Plano — Dallas Neo-Classical Ballet heats up the stage with its season closer Scheherazade, presented at the Courtyard Theatre in Plano on Friday night. Saturday night’s performance traveled south to the Bishop Arts Theatre Center in Oak Cliff.
The ballet opens in the court of Shah Shahriyar, the Sultan of Persia (Brandon McGee). His brother Shah Zeman (David Sanders) attempts to convince his brother that his favorite wife Zobeide (Lea Zablocki) is unfaithful, and sets a trap for her in the Sultan’s absence. As the concubines attempt to free all of the slaves, Zobeide lays eyes on the Golden Slave (Michael Stone)—the trap has worked. The two dance a lusty duet, and the slaves and concubines dance in celebration of their freedom. But the party is cut short when the Sultan arrives and orders their deaths, and just like many famous ballets, this one has a tragic ending for the leading lady, as well.
Rimsky-Korsakov’s music is absolutely beautiful, and this performance illustrates the need for live music (although the number of musicians needed likely makes this impossible for such a small company). As with most ballets, the overture plays before the curtain goes up. It’s a stunning melody, but it sounds dreadful on the speaker system. Still, it’s a shame many in the audience were talking over it.
Sets and costumes are simple but elegant. A backdrop or background texture would have completed the picture, since the starkness of the cyclorama overwhelms the picture a bit, but once the main duet begins, set design is the last thing on the mind.
The duo makes the temperature rise in the room, making this reviewer wonder if a mild rating should have been placed on the program. Artistically, however, the performance is neither too hot nor too cold—it’s just right. The choreography is classically precise yet sensual. Their chemistry is feverish yet subdued, and their embraces steamy without being salacious. Stone’s typical stoicism works here and comes across as smoldering, and Zablocki’s extension create beautiful pictures.
Other notable performances come from a fiery and engaging Nicolina Lawson and a lively Martin Godoy. Sanders needs a stronger menacing quality, and while McGee has a commanding stage presence, his pantomime tends to be weak.
Since the ballet itself is rather short, the company preludes it with a mixed repertoire featuring a premiere, a few repeats, and guests Collin County Ballet Theatre and Danielle Georgiou Dance Group.

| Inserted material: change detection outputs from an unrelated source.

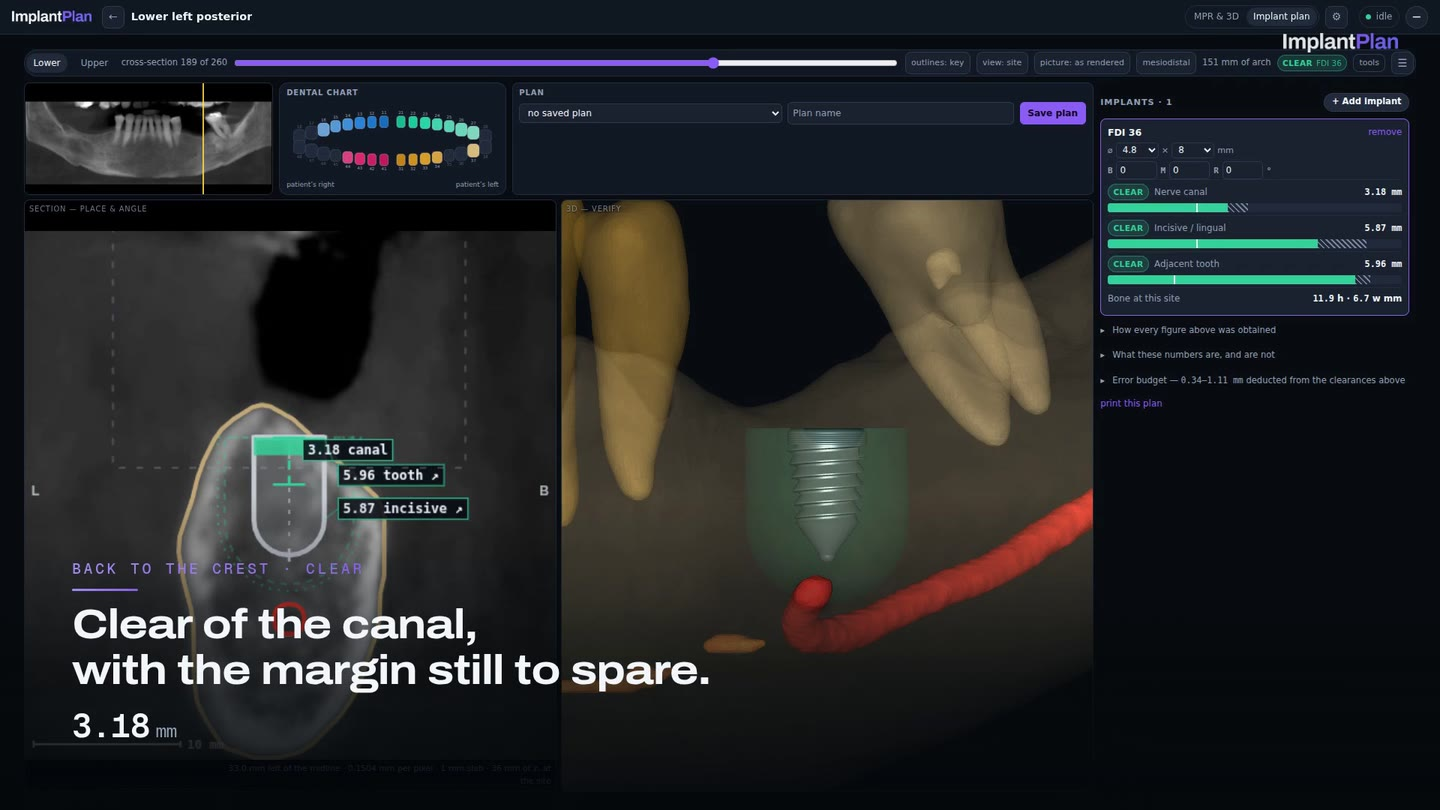
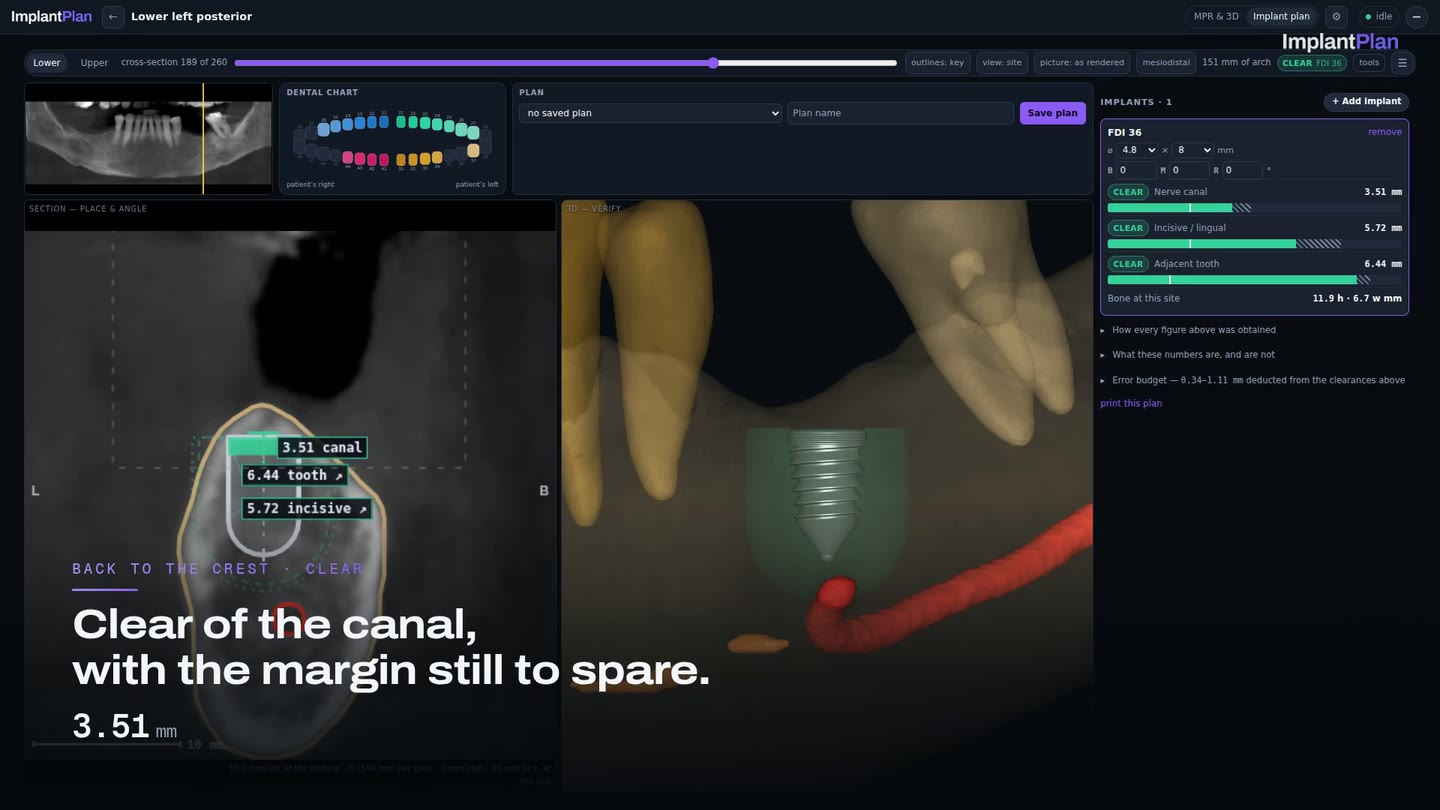
Seat the implant between the cortical plates, not on the arch curve
The reshot trailer put a fixture on the buccal flank of the ridge with its wall
against the outer cortex. That is not a filming mistake, it is what the app does:
`alignToSite` set `t_mm = 0` with the comment "the crest midline, which is where
ridge.py measures", and that was true of the measurement and false of the anatomy.
`_crest_z` sampled ONLY the `t = 0` column, so the arch curve was the midline by
assumption rather than by finding bone.

The curve is fitted to crowns and interpolated across gaps, which means it is least
trustworthy at exactly the sites an implant goes. Two failures followed from it, both
measured on real cases:

* `_canal_roof_z` right below it already sweeps `t`, with a comment recording that a
  single ray at `t = 0` once refused every molar on a case. The crest search never
  learned the same lesson, and on a case whose ridge sat 1.5-2.0 mm off the curve
  BOTH edentulous sites reported "no cortical crest was found" -- the only two sites
  a planner would have used were the only two that could not be measured.
* Where `t = 0` did hit, it hit whatever it was standing on, and the implant was
  seated there.

So: the crest search tries `t = 0` first and falls back to a +/-3 mm sweep, which
means no site that had a measurement changes and sites that had none get one. The
SEAT is a separate question with a separate answer -- the midpoint of the buccal and
lingual cortical plates, which the width measurement already located and threw away.
[…]

diff --git a/web/app.js b/web/app.js
@@ -5771,7 +5771,14 @@ function alignToSite(info, imp) {
   // No crest: fall back to the occlusal plane, and say so rather than pretending.
   imp.z_mm = crest != null ? crest + down * SUBCRESTAL_MM
     : info.occlusal_z_mm + down * 1.0;
-  imp.t_mm = 0;                 // the crest midline, which is where `ridge.py` measures
+  // ON THE RIDGE, not on the arch curve. This was `0` with the comment "the crest
+  // midline, which is where ridge.py measures" -- and that was true of the measurement
+  // and false of the anatomy: `_crest_z` sampled only the `t = 0` column, so the curve
+  // WAS the midline by assumption rather than by finding the bone. On a sloped or
+  // atrophic ridge the curve falls on the flank, and a fixture seated there has its
+  // buccal wall against the outer cortex. `ridge.py` now sweeps for the top of the
+  // ridge and publishes where it found it; seat on that.
+  imp.t_mm = site && site.crest_t_mm != null ? site.crest_t_mm : 0;
   imp.tilt_deg = 0;
   // ALL THREE angles, not just the one. `C` is "re-seat on the ridge", and a re-seat
   // that left a 20-degree mesiodistal angulation in place would put the platform on

diff --git a/dentistry/ridge.py b/dentistry/ridge.py
@@ -66,6 +66,29 @@ WIDTH_SEARCH_MM = 10.0
 CANAL_OFFSET_SEARCH_MM = 3.0
 CANAL_OFFSET_STEP_MM = 0.5
 
+# How far either side of the arch curve to look for the crest when the curve itself
+# misses the bone.
+#
+# The same lesson as the block above, learned twice. `_canal_roof_z` sweeps `t` because a
+# single ray at `t = 0` refused every molar on a real case; `_crest_z` did not, and took
+# the first cortical crossing on the `t = 0` column as "the crest" whatever it was
+# standing on. Where the arch curve is INTERPOLATED -- which is every edentulous site,
+# because there is no tooth to anchor the arc position -- that column can miss the ridge
+# altogether. Measured: on a real case both gap sites reported "no cortical crest was
+# found" while the ridge sat a couple of millimetres to one side, so the only two sites a
+# planner would actually have used were the only two that could not be measured.
+#
+# `t = 0` is still tried first and still wins when it finds bone, so no site that had a
+# measurement changes. The sweep only fills in sites that previously had none.
+#
+# WHERE TO SEAT is deliberately NOT this offset. Taking the most coronal crossing across
+# the sweep was tried and is worse: on a sloped ridge the highest point is the knife edge,
+# and it moved FDI 36 on a real case from 6.69 mm of crestal width to 2.5 mm, a crest no
+# fixture in the catalogue fits on. The seat is the midpoint between the two cortical
+# plates, computed with the width further down.
+CREST_OFFSET_SEARCH_MM = 3.0
+CREST_OFFSET_STEP_MM = 0.25
+
 
 def _ratio_profile(sampler, s_mm, t_mm, z_from, z_to, refs):
     """`(zs, ratios)` sampled vertically, or `(None, None)` with no usable reference."""
@@ -117,18 +140,39 @@ def _crest_z(sampler, s_mm, refs, jaw, z_top, z_bottom):
     up = jaw == "maxilla"
     z_from = z_bottom if up else z_top
     z_to = (z_bottom + CREST_SEARCH_MM) if up else (z_top - CREST_SEARCH_MM)
-    zs, ratios = _ratio_profile(sampler, s_mm, 0.0, z_from, z_to, refs)
-    if zs is None:
-        return None, "this scan has no usable cancellous reference population"
-    for i, r in enumerate(ratios):
-        if r >= CORTICAL_RATIO:
-            return zs[i], None
-    return None, (f"no cortical crest was found within {CREST_SEARCH_MM:.0f} mm of the "
-                  f"{'bottom' if up else 'top'} of the measured band, where a "
-                  f"{jaw} crest would be")
+
+    # `t = 0` FIRST, and if it finds a crest that is the answer -- every site that could
+    # be measured before is measured identically now. The sweep below only ever fills in
+    # a site that previously reported nothing at all.
+    #
+    # NOT the most coronal crossing across the sweep, which was tried and was worse: on a
+    # sloped ridge the highest point is the knife edge, and taking it moved FDI 36 on a
+    # real case from 6.69 mm of crestal width to 2.5 mm -- a crest no fixture in the
+    # catalogue fits on. The nearest column that finds bone keeps the reference where the
+    # arch put it; WHERE TO SEAT is a separate question, answered from the cortical plates
+    # in `measure_sites` rather than from the height of the crossing.
+    steps = int(round(CREST_OFFSET_SEARCH_MM / CREST_OFFSET_STEP_MM))
+    offsets = [0.0] + [sign * k * CREST_OFFSET_STEP_MM
+                       for k in range(1, steps + 1) for sign in (1.0, -1.0)]
+    no_refs = False
+    for t in offsets:
+        zs, ratios = _ratio_profile(sampler, s_mm, t, z_from, z_to, refs)
+        if zs is None:
+            no_refs = True
+            continue
+        for i, r in enumerate(ratios):
+            if r >= CORTICAL_RATIO:
+                return zs[i], t, None
+    if no_refs:
+        return None, None, "this scan has no usable cancellous reference population"
+    return None, None, (
+        f"no cortical crest was found within {CREST_SEARCH_MM:.0f} mm of the "
+        f"{'bottom' if up else 'top'} of the measured band, at the arch curve or "
+        f"anywhere within {CREST_OFFSET_SEARCH_MM:.0f} mm either side of it, where a "
+        f"{jaw} crest would be")
 
 
-def _canal_roof_z(sampler, s_mm, crest_z):
+def _canal_roof_z(sampler, s_mm, crest_z, seat_t=0.0):
     """`(z, t)` of the shallowest drawn canal below this site, or `(None, None)`.
 
     A distance field, sampled down a vertical column and asked where it reaches zero.
@@ -146,8 +190,13 @@ def _canal_roof_z(sampler, s_mm, crest_z):
     zs = [crest_z - i * (45.0 / (n - 1)) for i in range(n)]
     steps = int(round(CANAL_OFFSET_SEARCH_MM / CANAL_OFFSET_STEP_MM))
     # `t = 0` first, so a canal genuinely under the midline reports no offset at all.
-    offsets = [0.0] + [sign * k * CANAL_OFFSET_STEP_MM
-                       for k in range(1, steps + 1) for sign in (1.0, -1.0)]
+    # CENTRED ON THE SEAT. The window is the footprint of the implant, and the implant
+    # sits at `seat_t` -- the midpoint of the cortical plates -- not on the arch curve.
+    # Sweeping from the curve asks "is the canal under the curve", which is not a
+    # question anyone has: measured on a real case, both edentulous sites reported no
+    # canal beneath them while their ridges sat 1.5-2.0 mm to one side of the curve.
+    offsets = [seat_t] + [seat_t + sign * k * CANAL_OFFSET_STEP_MM
+                          for k in range(1, steps + 1) for sign in (1.0, -1.0)]
     best_z, best_t = None, None
     for t in offsets:
         ds = sampler.sample("canal", [(s_mm, t, z) for z in zs])
@@ -155,6 +204,30 @@ def _canal_roof_z(sampler, s_mm, crest_z):
         if hit is not None and (best_z is None or hit > best_z):
             best_z, best_t = hit, t
     return best_z, best_t
+
+
+def _plate_edges(sampler, s_mm, crest, jaw, refs):
+    """Distance from the arch curve out to each cortical plate, `{buccal, lingual}`.
+
+    Hoisted out of `measure_sites` so the SEAT it implies -- the midpoint of the two
+    plates -- exists before the height is measured, because the height's canal sweep is
+    centred on the seat rather than on the curve.
+    """
+    z_w = crest - WIDTH_BELOW_CREST_MM if jaw != "maxilla" \
+        else crest + WIDTH_BELOW_CREST_MM
+    edges = {}
+    for side, sign in (("buccal", 1.0), ("lingual", -1.0)):
+        n = max(2, int(round(WIDTH_SEARCH_MM / PROFILE_STEP_MM)) + 1)
+        ts = [sign * i * (WIDTH_SEARCH_MM / (n - 1)) for i in range(n)]
+        vals = sampler.sample("grey", [(s_mm, t, z_w) for t in ts])
+        air, ref = refs.get("air"), refs.get("cancellous")
+        if air is None or ref is None or abs(ref - air) < 1e-6:
+            break
+        ratios = [(v - air) / (ref - air) for v in vals]
+        peak = next((i for i, r in enumerate(ratios) if r >= CORTICAL_RATIO), None)
+        edges[side] = (None if peak is None
+                       else _falling_half_max([abs(t) for t in ts], ratios, peak))
+    return edges
 
 
 def measure_sites(sampler, fit_info: dict, jaw: str, refs: dict,
@@ -187,6 +260,7 @@ def measure_sites(sampler, fit_info: dict, jaw: str, refs: dict,
         # carries a height still displayed "no cortical crest was found", because the
         # earlier refusal's `reason` was never cleared. A complete record cannot do that.
         entry = {"height_mm": None, "width_mm": None, "crest_z_mm": None,
+                 "crest_t_mm": None,
                  "reason": None, "height_reason": None, "width_reason": None,
                  "basis_height": None, "basis_width": None,
                  "position_interpolated": bool(site.get("interpolated"))}
@@ -200,12 +274,21 @@ def measure_sites(sampler, fit_info: dict, jaw: str, refs: dict,
             out[str(fdi)] = entry
             continue
 
-        crest, why = _crest_z(sampler, s_mm, refs, jaw, z_top, z_bottom)
+        crest, crest_t, why = _crest_z(sampler, s_mm, refs, jaw, z_top, z_bottom)
         if crest is None:
             entry["reason"] = why
             out[str(fdi)] = entry
             continue
         entry["crest_z_mm"] = round(crest, 2)
+        # WHERE TO SEAT, decided before anything is measured under it. The cortical plates
+        # give the middle of the ridge; `crest_t` -- the column the crest was found on --
+        # is only the fallback for a curve that missed the bone entirely.
+        edges = _plate_edges(sampler, s_mm, crest, jaw, refs)
+        if edges.get("buccal") is not None and edges.get("lingual") is not None:
+            seat_t = (edges["buccal"] - edges["lingual"]) / 2.0
+        else:
+            seat_t = crest_t
+        entry["crest_t_mm"] = round(seat_t, 2)
 
         # ---- height ---------------------------------------------------------
         if jaw == "mandible":
@@ -225,7 +308,7 @@ def measure_sites(sampler, fit_info: dict, jaw: str, refs: dict,
                            f"{pres['nearest_present_mm']:.0f} mm away along the arch"
                            if pres.get("nearest_present_mm") is not None else ""))
                 else:
-                    roof, t_at = _canal_roof_z(sampler, s_mm, crest)
+                    roof, t_at = _canal_roof_z(sampler, s_mm, crest, seat_t)
                     if roof is None:
                         entry["height_reason"] = (
                             "no drawn canal within 45 mm below the crest at this site, "
@@ -264,20 +347,6 @@ def measure_sites(sampler, fit_info: dict, jaw: str, refs: dict,
                     "ratio units, never from the FOV-limited sinus label")
 
         # ---- width ----------------------------------------------------------
-        z_w = crest - WIDTH_BELOW_CREST_MM if jaw != "maxilla" \
-            else crest + WIDTH_BELOW_CREST_MM
-        edges = {}
-        for side, sign in (("buccal", 1.0), ("lingual", -1.0)):
-            n = max(2, int(round(WIDTH_SEARCH_MM / PROFILE_STEP_MM)) + 1)
-            ts = [sign * i * (WIDTH_SEARCH_MM / (n - 1)) for i in range(n)]
-            vals = sampler.sample("grey", [(s_mm, t, z_w) for t in ts])
-            air, ref = refs.get("air"), refs.get("cancellous")
-            if air is None or ref is None or abs(ref - air) < 1e-6:
-                break
-            ratios = [(v - air) / (ref - air) for v in vals]
-            peak = next((i for i, r in enumerate(ratios) if r >= CORTICAL_RATIO), None)
-            edges[side] = (None if peak is None
-                           else _falling_half_max([abs(t) for t in ts], ratios, peak))
         if edges.get("buccal") is not None and edges.get("lingual") is not None:
             entry["width_mm"] = round(edges["buccal"] + edges["lingual"], 2)
             entry["basis_width"] = (

diff --git a/README.md b/README.md
@@ -6,16 +6,16 @@
 
 [**dentistry.dicomsegvr.com**](https://dentistry.dicomsegvr.com) · research preview · **not a medical device, and not for diagnostic use**
 
-<img src="marketing/preview/verdict-sequence.gif" alt="One implant site at three seating depths: TIGHT at 2.71 mm, BREACH at 2.23 mm, CLEAR at 3.18 mm" width="880">
+<img src="marketing/preview/verdict-sequence.gif" alt="One implant site at three seating depths: TIGHT at 2.55 mm, BREACH at 2.07 mm, CLEAR at 3.51 mm" width="880">
 
 </div>
 
-**One site, three depths.** The site is a real gap — a missing lower-left first molar, with
-11.9 mm of bone measured above the canal. An 8 mm fixture seated on the crest sits
-3.18 mm off the inferior alveolar canal: `CLEAR`. Half a millimetre deeper it is `TIGHT`
-at 2.71. A millimetre deeper it `BREACH`es at 2.23. Back to the crest and it is clear
-again. Every one of those millimetres has the canal's own boundary error taken out of it
-first.
+**One site, three depths.** The site is a real gap — a missing lower-left first molar,
+with 11.9 mm of bone measured above the canal and 6.7 mm of crestal width. An 8 mm fixture
+seated on the crest sits 3.51 mm off the inferior alveolar canal: `CLEAR`. A millimetre
+deeper it is `TIGHT` at 2.55. Half a millimetre deeper again it `BREACH`es at 2.07. Back
+to the crest and it is clear. Every one of those millimetres has the canal's own boundary
+error taken out of it first.
 
 That is the whole product. Every planner draws the nerve. None of them tells you how
 wrong the nerve is.
@@ -106,9 +106,14 @@ buccolingual angle at true angle and the mesiodistal one foreshortened by exactl
 capsule is a capsule. The panoramic is the other way round. Clocking is carried, drawn,
 and stated to change no measurement, because the measured solid is a body of revolution.
 
-**Seed as a restoration, then fit to the measurement.** The diameter comes from the tooth
-the site replaces — 3.3 mm at a lateral incisor, 4.8 mm at a first molar — narrowed if the
-measured ridge cannot take it. The length starts at the 10 mm a planner reaches for and
+**Seed as a restoration, then fit to the measurement.** It is seated **between the
+cortical plates**, not on the arch curve. The curve is fitted to crowns and interpolated
+across gaps, so at exactly the edentulous sites an implant goes it can sit to one side of
+the ridge underneath — and seating on it put a fixture's buccal wall against the outer
+cortex. `ridge.py` reports where the plates are and the platform is centred between them.
+
+The diameter comes from the tooth the site replaces — 3.3 mm at a lateral incisor, 4.8 mm
+at a first molar — narrowed if the measured ridge cannot take it. The length starts at the 10 mm a planner reaches for and
 caps at 13 mm however much bone there is. Deliberately not "the largest fixture that
 fits", which is what the seeding used to compute and no clinician would plan.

The premiere, Whirlwind, features the piano music of local composer Jordan Kuspa. Choreographers and co-directors Victoria Dolph-Tran and Emilie Skinner create a series of solos, duos, and trios consisting of a variety of classical ballet vocabulary and a few contemporary elements thrown in, a la Balanchine. The dancers show little emotion, and the movement is very placed, almost stiff at times. Since Kuspa’s music is a bit random, the choreography has somewhat of an odd flow to it. The beauty of it, however, is in the dancers’ execution. As indicated by the company name, the work is solidly neo-classical. The creators stripped extraneous elements away (even the costumes consist of a simple, short ballet dress) so the dancers can reveal their exceptional abilities.
Collin County Ballet Theatre throws out a huge surprise with the Spanish-themed Paso del Tiempo, and intriguing choreography by CCBT alumnus Jaclyn Sartore is only the beginning. Seventeen pre-professional dancers sway, spin, and soutenu around the stage with poise and precision. Some timing issues emerge occasionally, but overall, it’s a very tight and exciting piece. Even performance qualities (something most pre-pro dancers are still developing) remain fairly consistent. It’s a rigorous piece and some show signs of fatigue towards the end, but they pull out an impressive finish.
Six dancers from Danielle Georgiou Dance Group switch things up with These Arms Are Snakes, a contemporary modern piece with music by Future Islands. A black-clad Amanda Maraist begins a solo, which initiates with torso isolations that flow to the extremities. Five men join her on stage, and continue some of her same patterns with beautiful moments of stillness. Even though Maraist is a soloist, she’s not always the focus. The other dancers command just as much attention, and each has his moment in the spotlight. Choreography frequently follows the lyrics, but this is not a lyrical dance. It’s at once perplexing and stunning; one might not understand the meaning, but comprehension isn’t as important here.
Four works from their Loop performance in March make a comeback for this production: Skinner’s La Deesse de la Terre, Excerpts from the Carmen Suite, Dolph-Tran’s Constellations, and Addison Reed’s Fractured Night. All improve with age, making the evening of dance very enjoyable—albeit a bit long.